Despite new strategies oriented to the study of differential gene expression or other situations in which a threshold must be imposed (8,14,15), there are still many scenarios where discrete classes must be interpreted, in which the functional enrichment analysis is required (e.g. functional analysis of clustering results (40), ChIP-on-Chip experiments, massive KOs, etc.)
Since functional enrichment analysis is a ‘classic’ among the methods for the biological interpretation of lists of genes there are numerous tools available for such purpose (not all of them are web servers). Reviews can be found in (8,12). A common criticism to many of these tools is that many of them offer almost exactly the same options with slight differences in the tests or in the strategies for testing (12). Programs for functional enrichment analysis must improve their performances by expanding the biologically relevant concepts to be tested beyond the common functional annotations which, in some cases, implies the implementation of different types of tests. It is of special importance the study of orthogonal concepts such as function, regulation, physical interactions, etc., given that it allows to detect genes with common annotations (e.g. genes involved in a given pathway and under the control of the same transcription factor), which provide a more complete biological interpretation of the experiment studied.

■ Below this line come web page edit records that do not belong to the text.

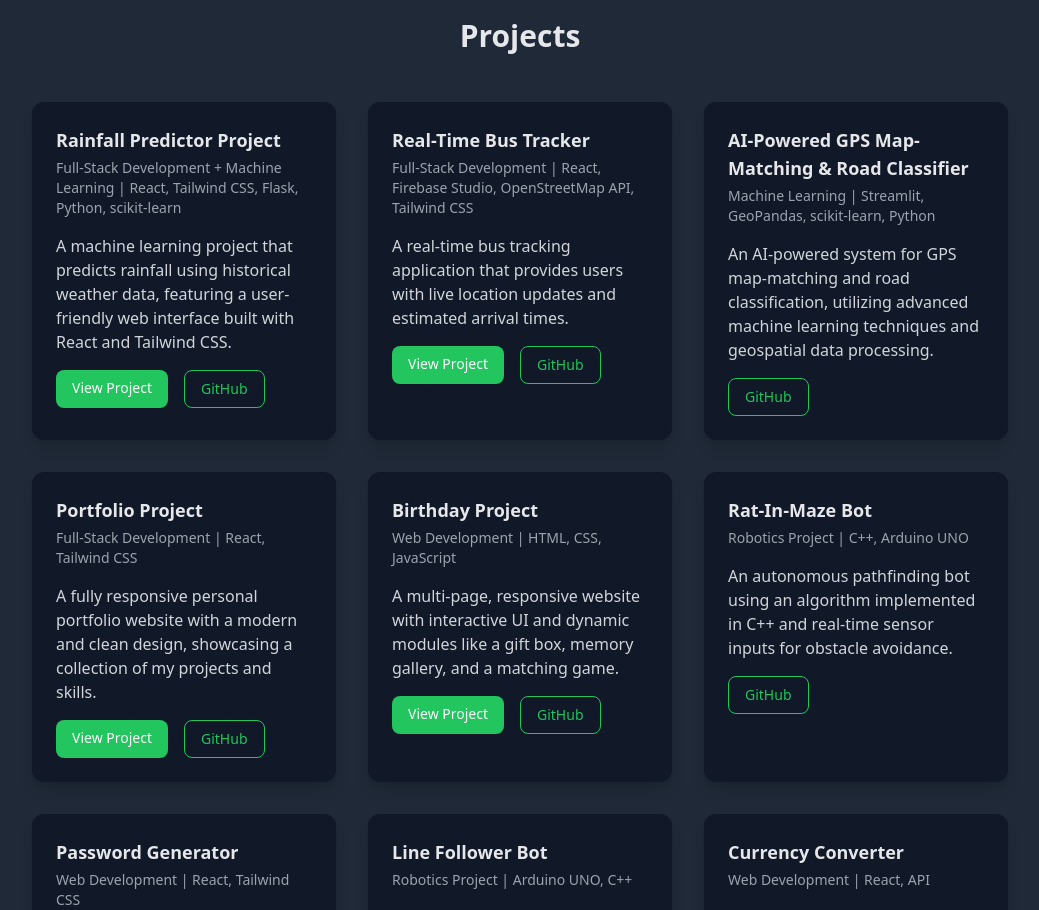
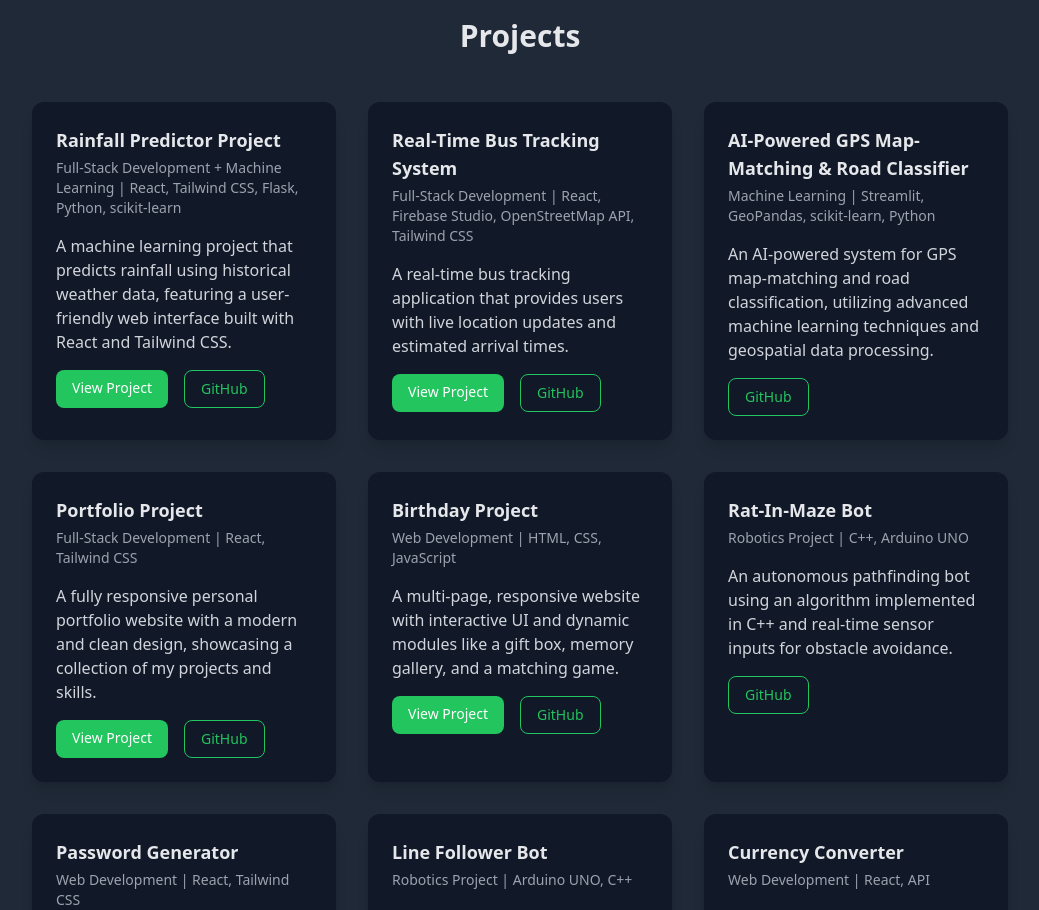
Before and after one commit to YashrajMishra98/My-Portfolio, a React (Create React App) app: page / in a window 1280 px wide. Shown: the part 1820-2730 px from the top of the page, without its empty margins (120-1159 px from the left). Built offline with nearby package versions, Linux system fonts and the light colour scheme.

Commit message:
Update Card

```diff
--- a/src/App.js
+++ b/src/App.js
@@ -85,7 +85,7 @@ const App = () => {
       githubLink: "https://github.com/YashrajMishra98/Rainfall_Predictor.git",
     },
     {
-      title: "Real-Time Bus Tracker",
+      title: "Real-Time Bus Tracking System",
       tech: "Full-Stack Development | React, Firebase Studio, OpenStreetMap API, Tailwind CSS",
       description:
         "A real-time bus tracking application that provides users with live location updates and estimated arrival times.",
```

Given the number of distinct functional, regulatory, structural and other biologically relevant concepts that have been included in the FatiGO+ it can be considered one of the most complete tools for studying functional enrichment to our knowledge.
Since the biological interpretation of microarray experiments represents a major demand of functional enrichment methods we have connected FatiGO+ to our GEPAS (41,42) suite for microarray data analysis. Nevertheless, despite this primary use, it is important to remark that FatiGO+ can be applied to any type of genome-scale experiment (e.g. proteomics, massive KO with siRNAs, whole genome genotyping, etc.) or even to check genome-scale hypothesis (in evolution, population genetics, development, etc.)
This work is supported by grants from the Spanish ministry of education and science (BIO 2005-01078) and the National Institute of Bioinformatics (www.inab.org) a platform of Genoma España. Funding to pay the Open Access publication charges for this article was provided by Genoma España.
Conflict of interest statement. None declared.